Google Books is one of the most straightforward projects in the Google meta-project of cataloguing and indexing every piece of data in the world. The human race has, after all, only been literate for around five or six thousand years, which makes the task measurable, if not easy. The project is also interesting for many other reasons — social, technological, and logistical. The impact of all of the world’s literature being searchable online is incalculable, but the methods being used by Google to accomplish that are a fascinating convergence of legacy and high tech systems.
The project blog has just put up a fascinating (to me, at least) post about the way in which they’ve calculated what they believe is a reasonably accurate count of every book in the world. The number is 129,864,880 — until a few more get added, or an obscure library’s records are merged, or what have you. It’s a bit awe-inspiring to be confronted with a number like that — a number far more comprehensible than yesterday’s deceptively complex statement about the amount of data we’re producing daily. I have another post percolating on that subject (working title: Get Thee Behind Me, Data) but the Google Books thing has a much more immediate and understandable interest.
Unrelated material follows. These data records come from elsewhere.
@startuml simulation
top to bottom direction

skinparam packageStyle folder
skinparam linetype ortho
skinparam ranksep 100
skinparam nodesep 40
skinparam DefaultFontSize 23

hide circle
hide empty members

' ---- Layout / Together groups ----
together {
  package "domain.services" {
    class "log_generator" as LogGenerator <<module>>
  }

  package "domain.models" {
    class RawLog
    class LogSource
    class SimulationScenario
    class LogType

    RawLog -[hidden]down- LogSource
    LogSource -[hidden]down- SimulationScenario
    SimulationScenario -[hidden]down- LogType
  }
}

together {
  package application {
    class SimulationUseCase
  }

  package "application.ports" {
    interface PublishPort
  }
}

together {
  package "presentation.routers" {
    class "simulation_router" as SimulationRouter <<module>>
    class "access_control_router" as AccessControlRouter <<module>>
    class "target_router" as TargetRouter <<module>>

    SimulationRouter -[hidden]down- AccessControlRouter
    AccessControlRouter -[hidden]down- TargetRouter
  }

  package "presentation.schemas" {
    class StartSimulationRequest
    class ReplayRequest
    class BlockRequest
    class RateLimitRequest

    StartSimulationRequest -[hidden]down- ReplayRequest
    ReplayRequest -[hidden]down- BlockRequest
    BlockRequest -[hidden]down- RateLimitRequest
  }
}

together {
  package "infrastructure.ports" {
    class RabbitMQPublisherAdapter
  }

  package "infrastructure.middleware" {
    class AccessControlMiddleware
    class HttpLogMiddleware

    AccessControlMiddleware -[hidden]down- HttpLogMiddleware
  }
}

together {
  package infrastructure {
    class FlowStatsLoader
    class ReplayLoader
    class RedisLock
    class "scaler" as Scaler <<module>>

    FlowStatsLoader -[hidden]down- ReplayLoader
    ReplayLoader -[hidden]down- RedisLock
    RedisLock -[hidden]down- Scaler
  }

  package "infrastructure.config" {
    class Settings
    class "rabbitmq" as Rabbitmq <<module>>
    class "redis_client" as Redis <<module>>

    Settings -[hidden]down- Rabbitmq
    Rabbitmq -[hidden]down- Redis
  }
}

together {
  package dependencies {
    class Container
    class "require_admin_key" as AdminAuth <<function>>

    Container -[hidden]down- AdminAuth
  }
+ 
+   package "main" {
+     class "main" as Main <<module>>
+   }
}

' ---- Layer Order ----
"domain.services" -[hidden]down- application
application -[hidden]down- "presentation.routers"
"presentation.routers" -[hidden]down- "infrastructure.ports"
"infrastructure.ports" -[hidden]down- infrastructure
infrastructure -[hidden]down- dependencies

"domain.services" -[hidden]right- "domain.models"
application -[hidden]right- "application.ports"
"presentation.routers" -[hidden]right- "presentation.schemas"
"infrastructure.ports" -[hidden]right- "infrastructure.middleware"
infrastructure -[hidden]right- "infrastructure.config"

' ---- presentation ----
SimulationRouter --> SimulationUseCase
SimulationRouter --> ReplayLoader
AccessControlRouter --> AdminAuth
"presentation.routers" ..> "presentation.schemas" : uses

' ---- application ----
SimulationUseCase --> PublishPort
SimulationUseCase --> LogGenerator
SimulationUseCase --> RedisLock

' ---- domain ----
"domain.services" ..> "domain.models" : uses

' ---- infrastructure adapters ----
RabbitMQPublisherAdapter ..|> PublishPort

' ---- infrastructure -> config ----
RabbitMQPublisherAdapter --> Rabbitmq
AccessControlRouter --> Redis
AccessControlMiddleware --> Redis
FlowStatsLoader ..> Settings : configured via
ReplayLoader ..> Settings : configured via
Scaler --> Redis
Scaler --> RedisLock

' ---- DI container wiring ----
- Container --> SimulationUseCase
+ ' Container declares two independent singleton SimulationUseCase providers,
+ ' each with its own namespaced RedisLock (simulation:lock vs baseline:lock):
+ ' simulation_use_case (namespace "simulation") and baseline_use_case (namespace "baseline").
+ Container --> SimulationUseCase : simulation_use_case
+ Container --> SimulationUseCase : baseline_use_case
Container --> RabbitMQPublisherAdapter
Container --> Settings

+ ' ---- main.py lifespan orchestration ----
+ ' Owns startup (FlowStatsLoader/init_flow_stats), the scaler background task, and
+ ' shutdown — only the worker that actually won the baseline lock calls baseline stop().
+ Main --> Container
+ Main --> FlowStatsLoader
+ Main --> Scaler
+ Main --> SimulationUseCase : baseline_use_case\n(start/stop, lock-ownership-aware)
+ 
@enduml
I won’t get into the exact methods they used — the post goes into detail on that, obviously — but I love the challenges they’re meeting. So many lessons for the future! So many questions raised about how data is handled fundamentally!
For example: they are working with several ISBN-like catalogues with slightly different goals, a great number of university libraries, public libraries, private collections, museums, and so on — all working with similar metadata but making the kinds of small variations that are very difficult to detect. Designing algorithms to distinguish originals among many very similar records is difficult, and almost certainly requires frequent human intervention. They must be, in some ways, much like the algorithms used to sort, classify, and analyze large numbers of pictures. I’d like to know more.
The method of scanning and OCR-ing the books, too, must be more complicated than it sounds. What is the tolerance for errors? Do they have different drivers to work with certain print types? Does a human have to change the curves on a set of pages to account for foxing? And how come they leave in so many pages with the page-turner’s thumb in it?
Also, the granularity of the literary world makes things very easy in many ways. Most works have a well-defined start and finish, and things like periodicals and journals are regularly punctuated individual releases. The obvious question is how will the internet be “archived”? I mean, clearly that’s already happening. But will we ever “package” sites, date ranges, and so on in a standard way, with standard metadata? The Internet Archive is doing this to some extent, but I’m not sure it’s the kind of rigourous archival that scholars crave, useful as it is. The way in which we navigate the last 2000 years of data would be totally foreign to people contemporary with the data, and I suspect the same will prove true in our future.
It is, of course, frightening in a way to have a corporation heading up the effort to digitize the world’s stores of data. I don’t resent Google doing it, of course, and I think it is one of the few Google projects that is legitimately and freely giving to the world — as opposed to Android, for example, which I appreciate but don’t classify as charitable in any way. Sure, Google gets to sell ads and refer you to book sellers, but to write off the project as a commercial one based on that is hugely myopic. The free publication of information that was the privilege of a select few to own until a few years ago is a Very Good Thing.